An intense, high-powered performance from Stevie Ray's early days, featuring Testify; Texas Flood; Wham!; Pride and Joy and his fiery interpretation of Jimi Hendrix's Voodoo Chile (Slight Return) . Also includes a 1999 interview with Double Trouble. 1983/color/63 min/NR/fullscreen. In 1990, Texas bluesman Stevie Ray Vaughan was just emerging from a long period in which drugs had taken their toll: the previous year's In Step
album was the first he had made drug free, and the results were a marvel. But then, after sharing a stage with Buddy Guy, Robert Cray, and Eric Clapton, he boarded a helicopter to Chicago. It crashed, and the career of one of the great blues guitarists was ended.

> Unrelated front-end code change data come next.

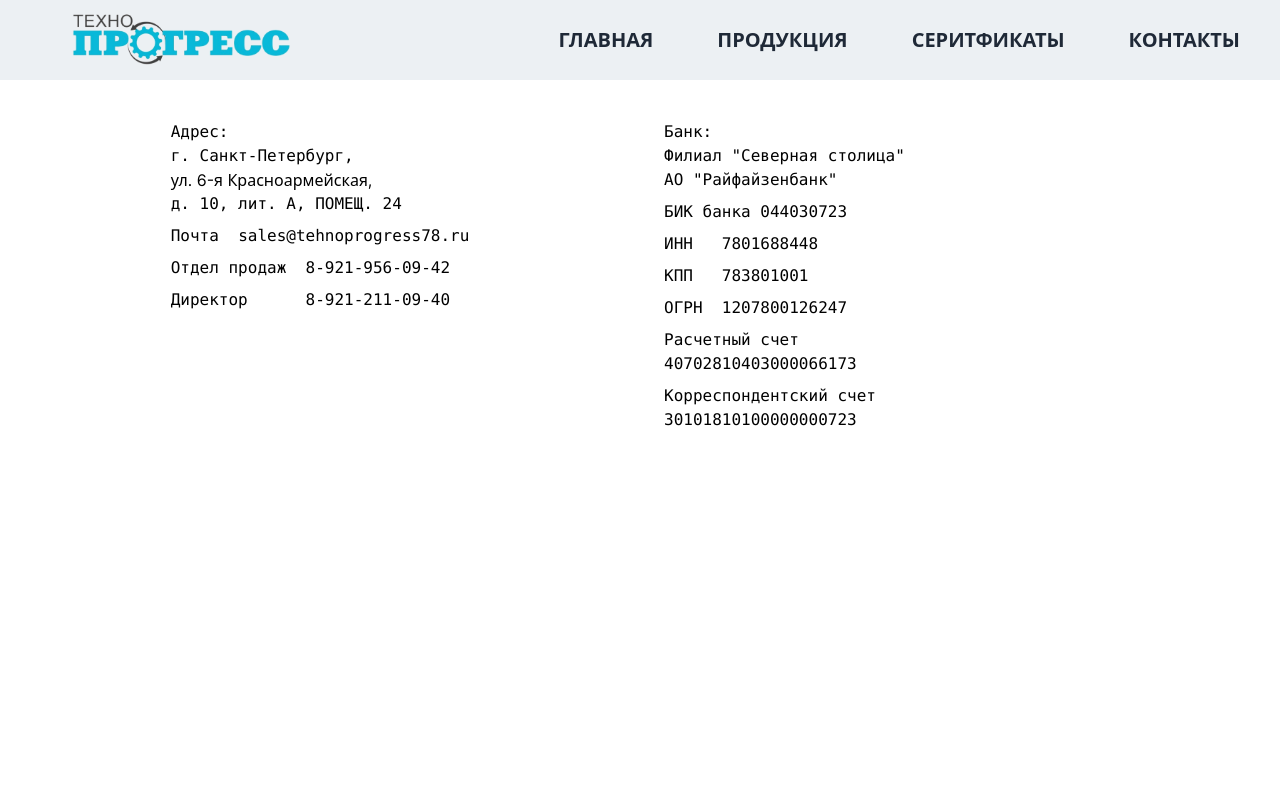
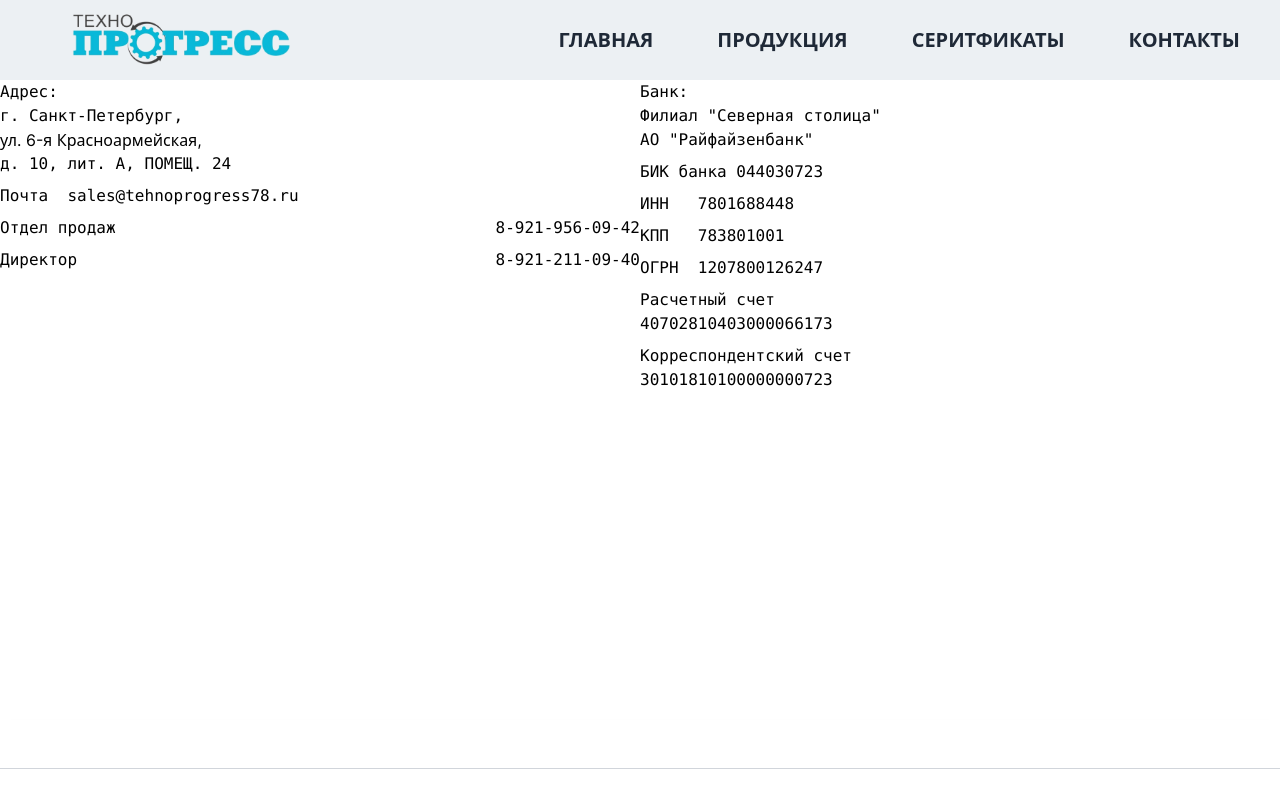
Before and after one commit to SoraHimmel2/TehnoProgress, a Next.js app: page /contacts in a window 1280 px wide. Shown: the top 800 px of the page. Built offline with nearby package versions, Linux system fonts and the light colour scheme.

Commit message:
some change

```diff
--- a/src/components/Contacts/ContactsInfo.tsx
+++ b/src/components/Contacts/ContactsInfo.tsx
@@ -2,9 +2,9 @@ const ContactsInfo: React.FunctionComponent = () => {
   return (
     <div>
       {' '}
-      <div className='mx-6 py-10 text-center md:text-left'>
-        <div className='flex flex-col justify-center gap-10 sm:grid sm:grid-cols-2 lg:flex lg:flex-row'>
-          <div className='flex flex-col items-start'>
+      <div className=''>
+        <div className=''>
+          <div className=''>
             <div className='flex w-60 flex-wrap'>
               <div className='font-mono'>Адрес:&nbsp;</div>
               <div className='font-mono'>г. Санкт-Петербург,</div>
--- a/src/components/Contacts/Reqisites.tsx
+++ b/src/components/Contacts/Reqisites.tsx
@@ -1,7 +1,7 @@
 const Requisites: React.FunctionComponent = () => {
   return (
-    <div className='mx-6 py-10  '>
-      <div className='flex flex-col justify-center'>
+    <div className=' '>
+      <div className=''>
         <div className='flex  w-72 flex-wrap'>
           <div className='font-mono'>Банк: &nbsp;</div>
           <div className='font-mono'>Филиал "Северная столица" &nbsp;</div>
--- a/src/pages/certificates/index.tsx
+++ b/src/pages/certificates/index.tsx
@@ -7,8 +7,8 @@ const Certificate: React.FunctionComponent = () => {
 
   return (
     <div className='flex flex-col justify-center'>
-      <img className='m-24' src={`/images/Festo.jpg`}></img>
-      <img className='m-24' src={`/images/Aignep.png`}></img>
+      <img className='mt-24' src={`/images/Festo.jpg`}></img>
+      <img className='m-4' src={`/images/Aignep.png`}></img>
     </div>
   );
 };
```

Rewind to 1983 and here is Stevie Ray at the beginning of his fame, his first album with his backing band Double Trouble, Texas Flood, having just been released to critical and popular acclaim. The venue is the El Mocambo club in Toronto, a dark, smoky joint with a laid-back but appreciative clientele. Vaughan, drummer Chris Layton, and bassist Tommy Shannon share the tiny stage. The guitarist, bedecked in trademark hat and alligator-skin boots, is pale of complexion, sweating from the heat and physical exertion, and physically much smaller than Shannon, who towers over him. But Vaughan dominates, as much by the magnetism of his flamboyant personality as his guitar playing. And what playing: by turns fiery, funky, then limpid and surprisingly graceful. Here is an authentic blues artist captured in the throes of living through his music. At this early stage in his career he was still very much in thrall to Jimi Hendrix (the flower-power shirt gives it away), as covers of "Voodoo Chile" and "Third Stone from the Sun" (the latter a Hendrix-inspired guitar-abuse session) indicate. The highlight of the show, however, is his rendition of "Texas Flood," which turns out to be an amazing essay on the art of blues guitar. This is a raw, intimate, and spontaneous record of a one-time event. All fans of the blues will be grateful to those who had the foresight to capture it on film. --Mark Walker